Today, we will be building a kitchen for one of the family’s in la esquela de arte program, Jordy, 13 years old. This will be a simple project, but will benefit the family a great deal. Currently the kitchen lies within the house. They use a wood burning stove and the smoke has nowhere to escape.
We will be building the kitchen off of their home with 3 sides, made of lamina material, and putting down self-made concrete for flooring. Boy was the concrete a project. The entire family was there to help. Even Jordy’s grandfather, who took the day off to support the work we were doing for his family. We were also joined by Mark and Gina Schmidt of deepStream, Carlos and Thelma Lopez of La Escuela de Arte and Jose and Antoinetta of the Baking School. Great community support and interest.
Jordy is the male head of household. In addition to going to school and attending La Esquela de Arte, he has recently started crafting jewelry to sell to help supplement income for his family. Jordy has peeked a few Indy Metro members interest as a good candidate for managing a chicken coop as another micro-business opportunity. As far as home improvements go, they hope to be able to add windows to their home next.
The evening ended with the sounds of a futbol game within the village, discovering there was a field just around the corner from us.
We arrive in Guatemala City to be picked up by a charter from deepStream. It’s about an hour drive into the mountains to Magdalena. The landscape is filled with political signs for the upcoming election, pedestrian overpasses (as I remember having over the track for Formula 1 in Indianapolis) and many familiar American fast food establishments. We arrive in Magdalena just as school was let out. The children share the streets with automobiles. We are greeted at the team house by Mark Schmidt. After lunch we set out to meet the fine women that make up a Baking School joined by Carlos Lopez and his wife Thelma.
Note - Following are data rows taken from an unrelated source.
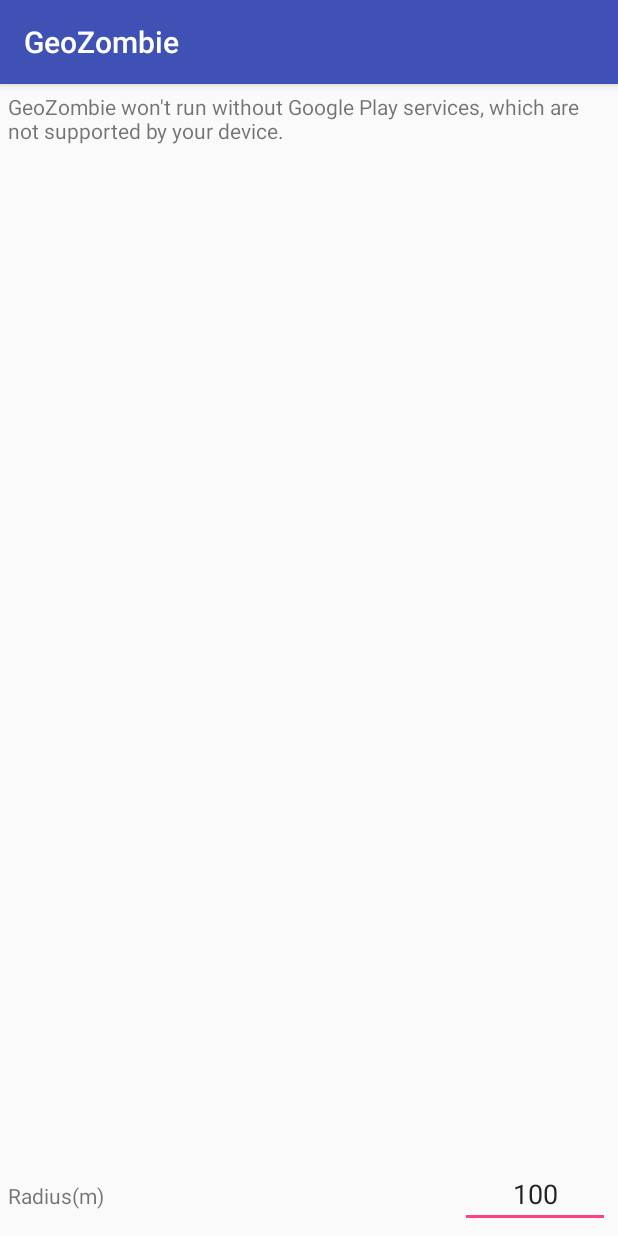
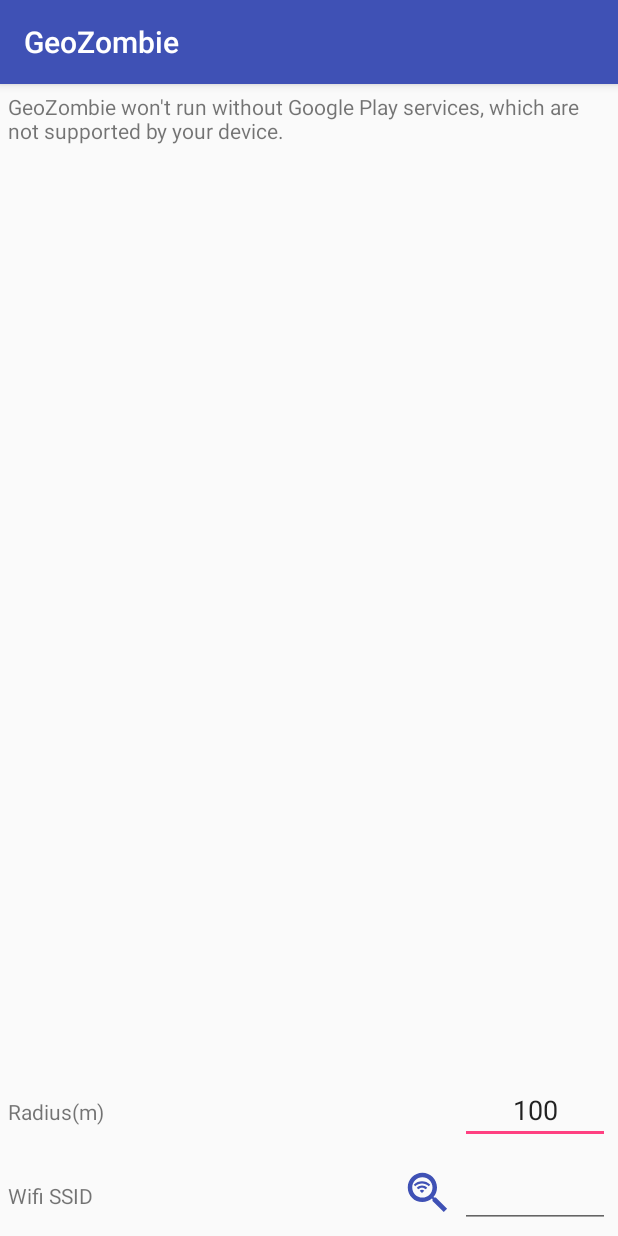
Before and after one commit to bboybboy/GeoZombie, an Android app: the SettingsActivity screen opened directly, with no data from a screen before it, on a phone screen of 412 x 824 dp. Run offline under Robolectric (Android 15) with nearby library versions, the phone set to English and light mode, and no system bars; our stand-ins replace EventBus; 2 statements that could not run were skipped.

Commit message:
add WifiPresenter for Settings activity

```diff
--- a/app/src/main/java/geozombie/bboybboy/com/geozombie/settings/MapController.java
+++ b/app/src/main/java/geozombie/bboybboy/com/geozombie/controller/MapController.java
@@ -1,4 +1,4 @@
-package geozombie.bboybboy.com.geozombie.settings;
+package geozombie.bboybboy.com.geozombie.controller;
 
 import android.graphics.Color;
 import android.location.Location;
@@ -23,6 +23,8 @@
 import com.google.android.gms.maps.model.LatLng;
 
 import geozombie.bboybboy.com.geozombie.R;
+import geozombie.bboybboy.com.geozombie.settings.CheckPermissionListener;
+import geozombie.bboybboy.com.geozombie.settings.SettingsActivity;
 
 import static com.google.android.gms.location.places.Places.GEO_DATA_API;
 import static com.google.android.gms.location.places.Places.PLACE_DETECTION_API;
@@ -30,9 +32,9 @@
 public class MapController implements GoogleApiClient.OnConnectionFailedListener,
         GoogleApiClient.ConnectionCallbacks, OnMapReadyCallback {
 
-    static final int MY_PERMISSIONS_REQUEST_LOCATION = 99;
-    static final long MIN_TIME = 400;
-    static final float MIN_DISTANCE = 1000;
+    public static final int MY_PERMISSIONS_REQUEST_LOCATION = 99;
+    public static final long MIN_TIME = 400;
+    public static final float MIN_DISTANCE = 1000;
 
     private boolean isInit;
     private int groundColor;
@@ -47,7 +49,7 @@
     private SupportMapFragment mapFragment;
     private EditText radiusEditText;
 
-    MapController(SettingsActivity activity) {
+    public MapController(SettingsActivity activity) {
         permissionListener = activity;
         initGoogleApiClient(activity);
         initUI(activity);
@@ -92,7 +94,7 @@
         googleApiClient.connect();
     }
 
-    void initBy(Location location) {
+    public void initBy(Location location) {
         if (isInit) return;
 
         isInit = true;
@@ -104,7 +106,7 @@
         drawZone();
     }
 
-    GoogleMap getMap() {
+    public GoogleMap getMap() {
         return map;
     }
 
--- a/app/src/main/java/geozombie/bboybboy/com/geozombie/settings/SettingsActivity.java
+++ b/app/src/main/java/geozombie/bboybboy/com/geozombie/settings/SettingsActivity.java
@@ -15,12 +15,14 @@
 import com.google.android.gms.maps.GoogleMap;
 
 import geozombie.bboybboy.com.geozombie.R;
+import geozombie.bboybboy.com.geozombie.controller.MapController;
 
 public class SettingsActivity extends AppCompatActivity implements LocationListener,
         CheckPermissionListener {
 
     private LocationManager locationManager;
     private MapController mapController;
+    private WifiPresenter wifiPresenter;
 
     boolean locationPermissionGranted = false;
 
@@ -29,6 +31,7 @@
         super.onCreate(savedInstanceState);
         setContentView(R.layout.activity_settings);
         mapController = new MapController(this);
+        wifiPresenter=new WifiPresenter(this);
     }
 
     @Override
@@ -83,6 +86,12 @@
     }
 
     @Override
+    protected void onDestroy() {
+        super.onDestroy();
+        wifiPresenter.release();
+    }
+
+    @Override
     public void onLocationChanged(Location location) {
         mapController.initBy(location);
 
--- /dev/null
+++ b/app/src/main/java/geozombie/bboybboy/com/geozombie/settings/WifiPresenter.java
@@ -0,0 +1,71 @@
+package geozombie.bboybboy.com.geozombie.settings;
+
+import android.app.Activity;
+import android.text.Editable;
+import android.text.TextWatcher;
+import android.view.View;
+import android.widget.EditText;
+import android.widget.FrameLayout;
+
+import geozombie.bboybboy.com.geozombie.R;
+import geozombie.bboybboy.com.geozombie.controller.WifiController;
+import geozombie.bboybboy.com.geozombie.utils.SharedPrefsUtils;
+
+public class WifiPresenter {
+    private EditText wifiSSIDEditText;
+    private FrameLayout chooserWifiButton;
+    WifiController wifiController;
+
+    public WifiPresenter(SettingsActivity activity) {
+        initWifi(activity);
+        initUI(activity);
+    }
+
+    private void initWifi(final Activity activity) {
+        wifiController = new WifiController(activity, new WifiController.onWifiActionListener() {
+            @Override
+            public void onStatusChange(boolean isFindWifi) {
+
+            }
+
+            @Override
+            public void onWifiSelected(String wifiSSID) {
+                wifiSSIDEditText.setText(wifiSSID);
+                SharedPrefsUtils.setWifiSSID(activity, wifiSSID);
+            }
+        });
+    }
+
+    private void initUI(final Activity activity) {
+        wifiSSIDEditText = (EditText) activity.findViewById(R.id.wifi_ssid);
+        String savedWifiSSID = SharedPrefsUtils.getWifiSSID(activity);
+        if (savedWifiSSID != null)
+            wifiSSIDEditText.setText(savedWifiSSID);
+        chooserWifiButton = (FrameLayout) activity.findViewById(R.id.choose_wifi);
+        wifiSSIDEditText.addTextChangedListener(new TextWatcher() {
+            @Override
+            public void beforeTextChanged(CharSequence charSequence, int i, int i1, int i2) {
+            }
+
+            @Override
+            public void onTextChanged(CharSequence charSequence, int i, int i1, int i2) {
+            }
+
+            @Override
+            public void afterTextChanged(Editable editable) {
+                SharedPrefsUtils.setWifiSSID(activity, editable.toString());
+            }
+        });
+        chooserWifiButton.setOnClickListener(new View.OnClickListener() {
+            @Override
+            public void onClick(View view) {
+                wifiController.showAvailableWifiDialog();
+            }
+        });
+    }
+
+    public void release() {
+        wifiController.release();
+        wifiController = null;
+    }
+}
--- /dev/null
+++ b/app/src/main/res/drawable/ic_search_black_24dp.xml
@@ -0,0 +1,9 @@
+<vector xmlns:android="http://schemas.android.com/apk/res/android"
+        android:width="24dp"
+        android:height="24dp"
+        android:viewportWidth="24.0"
+        android:viewportHeight="24.0">
+    <path
+        android:fillColor="#FF000000"
+        android:pathData="M15.5,14h-0.79l-0.28,-0.27C15.41,12.59 16,11.11 16,9.5 16,5.91 13.09,3 9.5,3S3,5.91 3,9.5 5.91,16 9.5,16c1.61,0 3.09,-0.59 4.23,-1.57l0.27,0.28v0.79l5,4.99L20.49,19l-4.99,-5zM9.5,14C7.01,14 5,11.99 5,9.5S7.01,5 9.5,5 14,7.01 14,9.5 11.99,14 9.5,14z"/>
+</vector>
--- /dev/null
+++ b/app/src/main/res/drawable/ic_wifi_black_24dp.xml
@@ -0,0 +1,9 @@
+<vector xmlns:android="http://schemas.android.com/apk/res/android"
+        android:width="24dp"
+        android:height="24dp"
+        android:viewportWidth="24.0"
+        android:viewportHeight="24.0">
+    <path
+        android:fillColor="#FF000000"
+        android:pathData="M1,9l2,2c4.97,-4.97 13.03,-4.97 18,0l2,-2C16.93,2.93 7.08,2.93 1,9zM9,17l3,3 3,-3c-1.65,-1.66 -4.34,-1.66 -6,0zM5,13l2,2c2.76,-2.76 7.24,-2.76 10,0l2,-2C15.14,9.14 8.87,9.14 5,13z"/>
+</vector>
--- a/app/src/main/res/layout/activity_settings.xml
+++ b/app/src/main/res/layout/activity_settings.xml
@@ -1,8 +1,8 @@
 <?xml version="1.0" encoding="utf-8"?>
 <LinearLayout xmlns:android="http://schemas.android.com/apk/res/android"
-    android:layout_width="match_parent"
-    android:layout_height="match_parent"
-    android:orientation="vertical">
+              android:layout_width="match_parent"
+              android:layout_height="match_parent"
+              android:orientation="vertical">
 
     <fragment
         android:id="@+id/map"
@@ -10,7 +10,7 @@
         android:layout_width="match_parent"
         android:layout_height="0dp"
         android:layout_margin="5dp"
-        android:layout_weight="1" />
+        android:layout_weight="1"/>
 
     <LinearLayout
         android:layout_width="match_parent"
@@ -21,12 +21,12 @@
         <TextView
             android:layout_width="wrap_content"
             android:layout_height="wrap_content"
-            android:text="@string/radius" />
+            android:text="@string/radius"/>
 
         <android.support.v4.widget.Space
             android:layout_width="0dp"
             android:layout_height="match_parent"
-            android:layout_weight="1" />
+            android:layout_weight="1"/>
 
         <EditText
             android:id="@+id/radius_chooser"
@@ -34,8 +34,61 @@
             android:layout_height="wrap_content"
             android:digits="0123456789."
             android:gravity="center"
+            android:imeOptions="actionNext"
             android:inputType="numberDecimal"
-            android:text="@string/default_radius" />
+            android:text="@string/default_radius"/>
+
     </LinearLayout>
 
+    <LinearLayout
+        android:layout_width="match_parent"
+        android:layout_height="wrap_content"
+        android:layout_margin="5dp"
+        android:orientation="horizontal">
+
+        <TextView
+            android:layout_width="wrap_content"
+            android:layout_height="wrap_content"
+            android:text="@string/wifi_name"/>
+        <android.support.v4.widget.Space
+            android:layout_width="0dp"
+            android:layout_height="match_parent"
+            android:layout_weight="1"/>
+
+        <FrameLayout
+            android:elevation="8dp"
+            android:id="@+id/choose_wifi"
+            android:layout_width="42dp"
+            android:layout_height="42dp"
+            android:layout_gravity="center">
+
+            <ImageView
+                android:layout_width="36dp"
+                android:layout_height="36dp"
+                android:layout_gravity="center"
+                android:src="@drawable/ic_search_black_24dp"
+                android:tint="@color/colorPrimary"/>
+
+
+            <ImageView
+                android:layout_width="12dp"
+                android:layout_height="12dp"
+                android:layout_marginRight="4dp"
+                android:layout_marginBottom="4dp"
+                android:layout_gravity="center"
+                android:src="@drawable/ic_wifi_black_24dp"
+                android:tint="@color/colorPrimary"/>
+        </FrameLayout>
+
+        <EditText
+            android:id="@+id/wifi_ssid"
+            android:layout_width="100dp"
+            android:layout_height="wrap_content"
+            android:maxLines="1"
+            android:gravity="center"
+            android:inputType="textVisiblePassword"/>
+
+    </LinearLayout>
+
+
 </LinearLayout>
--- a/app/src/main/res/values/strings.xml
+++ b/app/src/main/res/values/strings.xml
@@ -4,5 +4,7 @@
     <!--Settings screen-->
     <string name="radius">Radius(m)</string>
     <string name="default_radius">100</string>
+    <string name="wifi_name">Wifi SSID</string>
     <string name="wifi_wait">Scanning Wifi networks \nPlease wait ...</string>
+    <string name="choose_wifi_dialog_alert">Oops, something went wrong.\n Check your WIFI connection</string>
 </resources>
```
Also changed, not shown: app/src/main/AndroidManifest.xml (+6 -5 lines), app/src/main/java/geozombie/bboybboy/com/geozombie/MainActivity.java (+0 -30 lines), app/src/main/java/geozombie/bboybboy/com/geozombie/controller/WifiController.java (+62 -6 lines), app/src/main/java/geozombie/bboybboy/com/geozombie/utils/CastomProgressDialog.java (deleted, +0 -37 lines), app/src/main/res/drawable/ic_keyboard_arrow_right_black_24dp.xml (added, +9 -0 lines), app/src/main/res/layout/activity_main.xml (+0 -9 lines).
Antoinetta welcomed us to her home. She and her husband, Jose, donated space above their home to provide a place for the women to learn. The women were dressed professionally on in black suit pants and white tops and hair nets. We went through brief introductions. The women, humble. Genuine. Full of joy. Sorrow. Amazing women. Two with young one’s strapped to their backs. A few other children playing in the room adjacent to us. The women on average had 4 to 6 children each. They all spoke of gratitude for the opportunity to learn, the opportunity to provide for their family. One of the women mentioned the extra money she was able to bring in was able to help put her brother through school, or pay for one father’s medical care. They left us with empanadas filled with sweet rice and raisins. We enjoyed later with the bold Guatemalan coffee we were spoiled with.
From the cooking school we walked to La Esquela de Arte. Some of the kids work was on the wall, simply tremendous! We heard Carlos’ testimony and the story that lead to the creation of la esquela de arte. Afterward walking to the home of Christian and his family. This is one of the families we purchased a 12×12 Love Project home for. They are currently living in a home-made of lamina, one room to include the bedroom and kitchen about 6×10 in size. This would be a family we would be working with later in the week. In hearing Christian’s testimony he spilled with gratitude and was at a loss for words. Incredibly humble, a stream of tears falling down his cheek. Mark provided us with some perspective. Christian works in the fields all day and brings home $4 US/day. If it’s a slow day, $3.75/day. He then comes straight home to assist the hired team of 3 on his home. The people of Guatemala are kind. Buenas tardes.
Grateful for the opportunity to serve here in Guatemala with Indy Metro Church. You can follow and give financial support to the ongoing projects in Magdalena at loveguatemala.org.